References:

Critchfield, A.B. (May 2002). Cultural diversity series: Meeting the mental health needs of persons who are deaf. National Technical Assistance Center for State Mental Health Planning (NTAC).

HHS Office of Minority Health and Resources for Cross Cultural Health Care (1999). Recommended standards for culturally and linguistically appropriate health care services (Resources for Cross Cultural Health Care).

Janet DeVinney, Plaintiff and the United States of America, Plaintiff-Intervenor v. Maine Medical Center, Defendant – Consent Decree – Civil No. 97-276-P-C http://www.ada.gov/devin.htm.

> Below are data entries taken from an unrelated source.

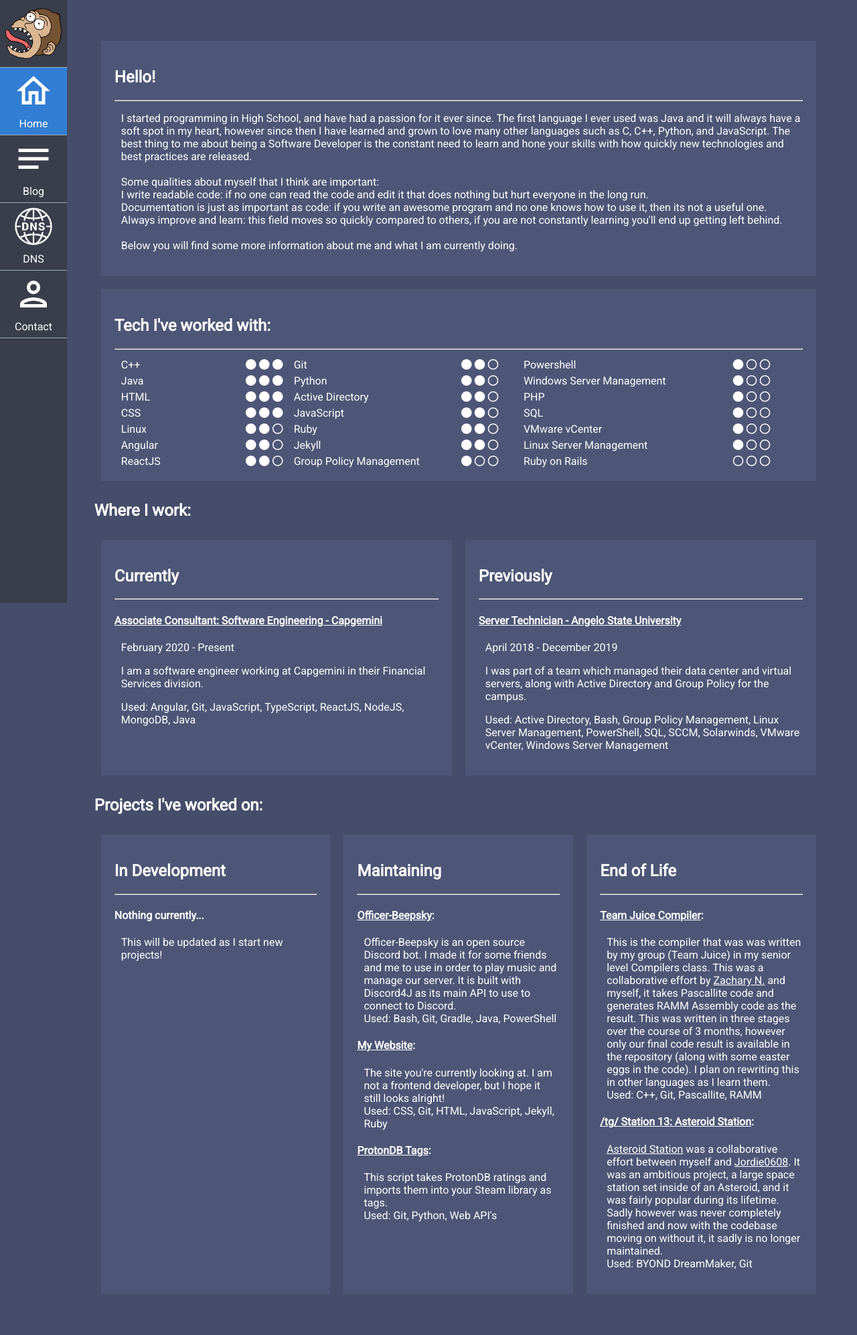
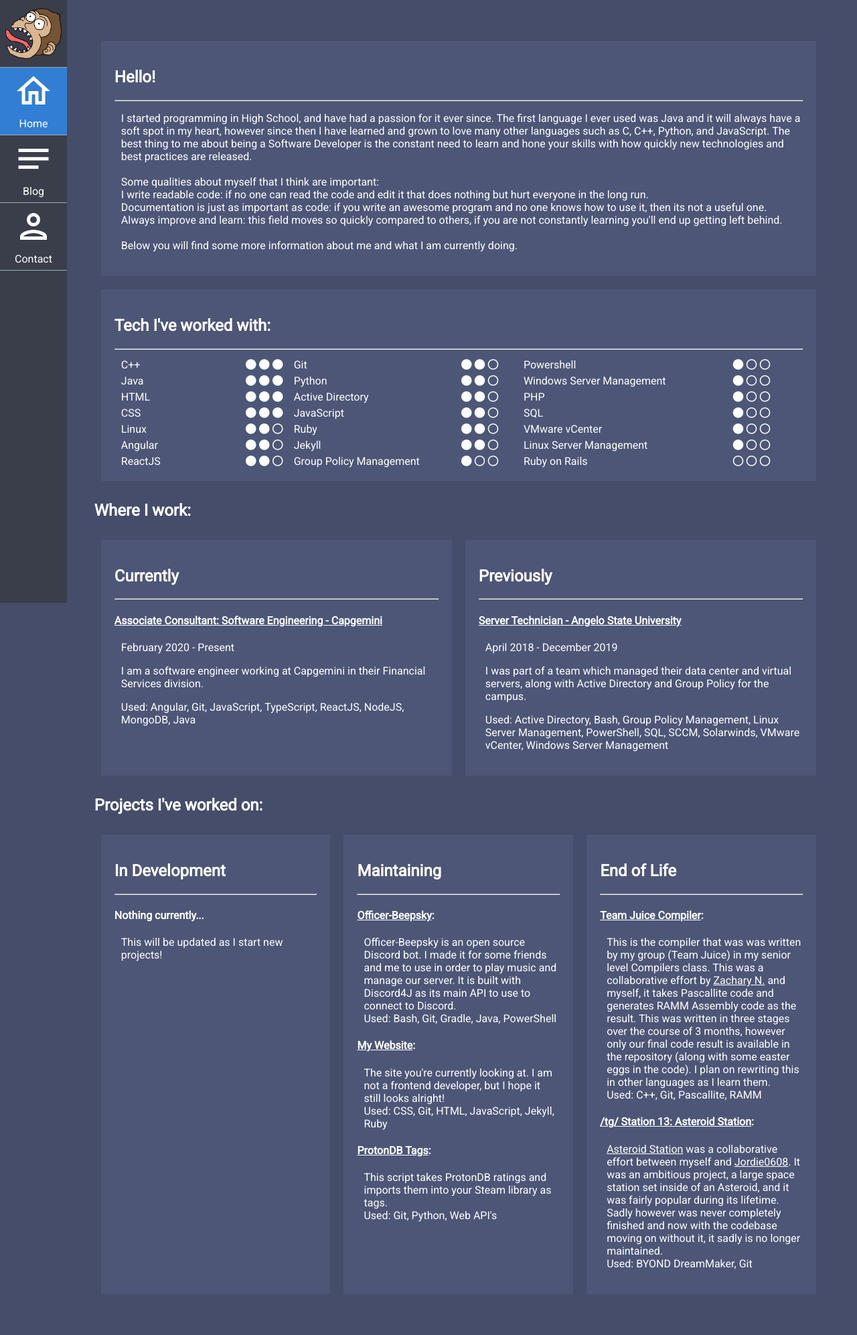
Before and after one commit to CorruptComputer/home, a Jekyll site: the page built from index.html, in a window 1280 px wide. Shown: the whole page at 67% size. Built offline with Jekyll 4.4.1, drawn with Linux system fonts in a browser that asks for light colours; nearby versions of some CDN libraries.

Commit message:
Remove DNS

```diff
--- a/_includes/layout/sidebar-blog.html
+++ b/_includes/layout/sidebar-blog.html
@@ -15,12 +15,6 @@
         </a>
     </div>
     <div class="navSquare">
-        <a href="https://dns.gupton.xyz/">
-            <img src="{{ site.baseurl }}/images/dns.png" alt="DNS" />
-            <div>DNS</div>
-        </a>
-    </div>
-    <div class="navSquare">
         <a href="{{ site.baseurl }}/contact.html">
             <img src="{{ site.baseurl }}/images/contact.png" alt="Contact" />
             <div>Contact</div>
--- a/_includes/layout/sidebar-contact.html
+++ b/_includes/layout/sidebar-contact.html
@@ -14,12 +14,6 @@
             <div>Blog</div>
         </a>
     </div>
-    <div class="navSquare">
-        <a href="https://dns.gupton.xyz/">
-            <img src="{{ site.baseurl }}/images/dns.png" alt="DNS" />
-            <div>DNS</div>
-        </a>
-    </div>
     <div class="navSquare selected">
         <a href="{{ site.baseurl }}/contact.html">
             <img src="{{ site.baseurl }}/images/contact.png" alt="Contact" />
--- a/_includes/layout/sidebar-home.html
+++ b/_includes/layout/sidebar-home.html
@@ -15,12 +15,6 @@
         </a>
     </div>
     <div class="navSquare">
-        <a href="https://dns.gupton.xyz/">
-            <img src="{{ site.baseurl }}/images/dns.png" alt="DNS" />
-            <div>DNS</div>
-        </a>
-    </div>
-    <div class="navSquare">
         <a href="{{ site.baseurl }}/contact.html">
             <img src="{{ site.baseurl }}/images/contact.png" alt="Contact" />
             <div>Contact</div>
```
Also changed, not shown: images/dns.png (deleted).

Myers, R.R. (Ed.). (1995). Standards of care for the delivery of mental health services to deaf and hard of hearing people. Silver Spring: National Association of the Deaf.

Olmstead v. L.C. ex rel. Zimring, 527 U.S. 581 (1999).

Ries, Peter W. (1994). Prevalence and characteristics of persons with hearing trouble: United States, 1990-91. National Center for Health Statistics. Vital Health Statistics, 10(188).

Tugg v. Towey, U.S. District Court, Southern District of Florida, Miami Division (1993). 21 IDELR 717. Individuals with disabilities education law report. 21(9), 717-723.

Willis, A.G., Ph.D.; Willis, G. B., Ph.D.; Male, A., M.A.; Henderson, M.H., M.P.A; and Manderscheid, R.W., Ph.D. (2001) Mental illness and disability in the U.S. household population. Mental Health 2000, U.S. Department of Health and Human Services, Center for Mental Health Services